## [What you need to do]
In the records below, count every line that includes the word "display". Provide the total alone.

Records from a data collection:
= = = = =
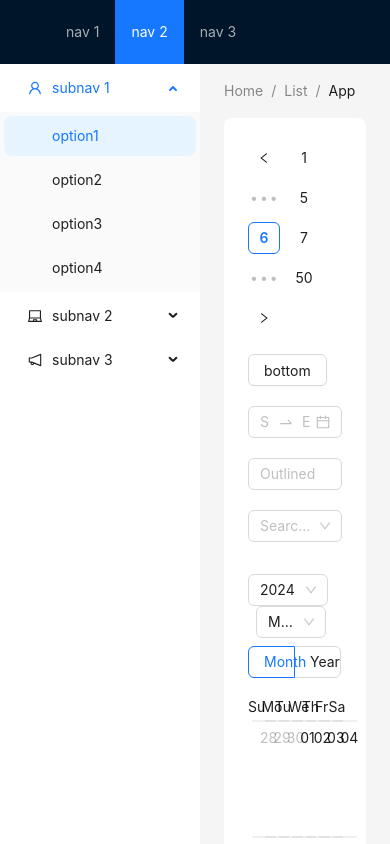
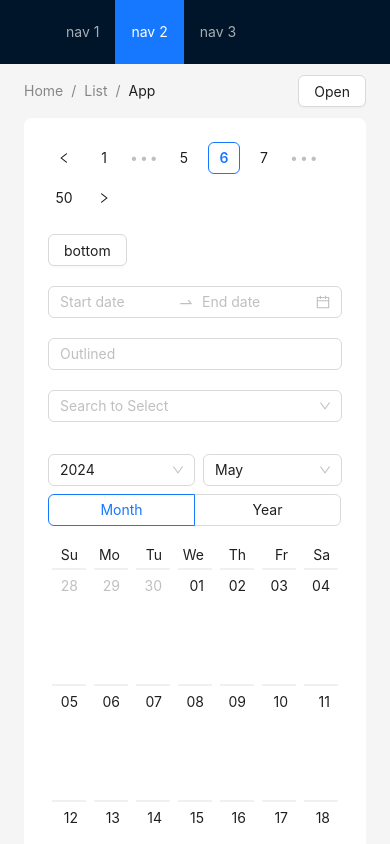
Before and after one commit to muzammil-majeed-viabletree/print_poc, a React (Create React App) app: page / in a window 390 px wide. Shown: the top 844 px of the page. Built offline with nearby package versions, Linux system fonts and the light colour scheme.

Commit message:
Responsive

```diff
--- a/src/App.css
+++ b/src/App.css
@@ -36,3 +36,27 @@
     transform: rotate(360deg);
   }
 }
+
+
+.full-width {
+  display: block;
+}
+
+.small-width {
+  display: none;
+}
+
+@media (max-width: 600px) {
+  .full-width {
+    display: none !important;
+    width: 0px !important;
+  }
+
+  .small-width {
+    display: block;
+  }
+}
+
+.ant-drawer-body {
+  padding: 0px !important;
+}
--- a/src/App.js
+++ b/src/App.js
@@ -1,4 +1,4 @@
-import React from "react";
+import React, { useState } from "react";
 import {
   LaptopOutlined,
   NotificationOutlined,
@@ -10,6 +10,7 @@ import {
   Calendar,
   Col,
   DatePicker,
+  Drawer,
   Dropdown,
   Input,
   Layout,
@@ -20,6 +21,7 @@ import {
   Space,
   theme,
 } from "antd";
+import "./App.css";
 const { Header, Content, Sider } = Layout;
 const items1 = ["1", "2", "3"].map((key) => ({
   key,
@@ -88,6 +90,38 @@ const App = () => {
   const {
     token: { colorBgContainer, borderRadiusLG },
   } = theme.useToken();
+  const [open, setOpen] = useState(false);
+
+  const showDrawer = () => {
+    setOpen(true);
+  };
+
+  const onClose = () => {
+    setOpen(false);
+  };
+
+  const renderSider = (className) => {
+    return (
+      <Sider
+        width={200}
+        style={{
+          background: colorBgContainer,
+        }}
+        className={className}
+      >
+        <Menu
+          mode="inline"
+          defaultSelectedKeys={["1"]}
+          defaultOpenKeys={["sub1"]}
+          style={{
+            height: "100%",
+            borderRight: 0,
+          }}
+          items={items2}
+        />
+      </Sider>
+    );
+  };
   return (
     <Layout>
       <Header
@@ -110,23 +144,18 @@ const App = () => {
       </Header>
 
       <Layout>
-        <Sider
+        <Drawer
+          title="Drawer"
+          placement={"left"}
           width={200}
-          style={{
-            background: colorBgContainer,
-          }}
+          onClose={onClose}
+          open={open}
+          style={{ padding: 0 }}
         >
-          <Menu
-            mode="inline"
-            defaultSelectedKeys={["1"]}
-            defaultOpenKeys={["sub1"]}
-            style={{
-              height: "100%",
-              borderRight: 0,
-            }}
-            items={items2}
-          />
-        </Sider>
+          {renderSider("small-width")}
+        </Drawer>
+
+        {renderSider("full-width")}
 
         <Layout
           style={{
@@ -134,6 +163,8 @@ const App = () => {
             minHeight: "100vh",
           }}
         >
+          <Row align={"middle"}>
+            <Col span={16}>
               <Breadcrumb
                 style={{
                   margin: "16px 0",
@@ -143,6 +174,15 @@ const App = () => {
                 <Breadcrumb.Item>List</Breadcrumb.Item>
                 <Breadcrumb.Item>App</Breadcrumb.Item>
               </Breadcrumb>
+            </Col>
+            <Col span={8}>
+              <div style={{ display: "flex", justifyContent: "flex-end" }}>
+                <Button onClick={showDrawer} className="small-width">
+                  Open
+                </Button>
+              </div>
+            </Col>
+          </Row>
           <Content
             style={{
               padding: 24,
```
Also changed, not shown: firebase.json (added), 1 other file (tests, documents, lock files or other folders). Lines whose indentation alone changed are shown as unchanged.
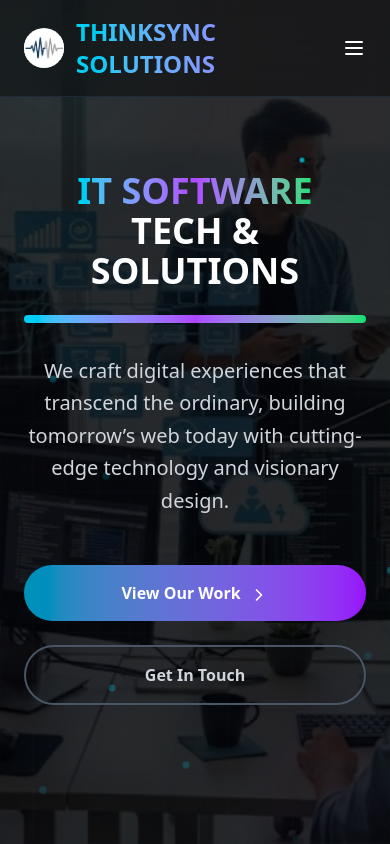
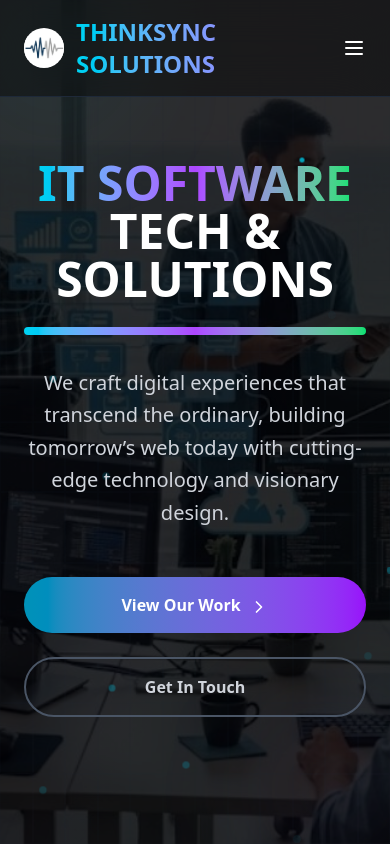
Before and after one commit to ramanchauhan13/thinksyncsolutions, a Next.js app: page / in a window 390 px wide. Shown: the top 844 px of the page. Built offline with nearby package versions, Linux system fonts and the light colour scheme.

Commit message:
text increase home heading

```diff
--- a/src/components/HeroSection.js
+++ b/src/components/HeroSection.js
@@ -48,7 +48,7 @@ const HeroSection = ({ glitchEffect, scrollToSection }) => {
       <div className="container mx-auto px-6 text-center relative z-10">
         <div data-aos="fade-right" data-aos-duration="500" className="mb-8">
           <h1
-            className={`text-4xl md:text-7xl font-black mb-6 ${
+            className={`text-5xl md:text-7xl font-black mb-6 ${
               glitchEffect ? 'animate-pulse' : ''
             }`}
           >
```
= = = = =
## [Result of the exercise]
5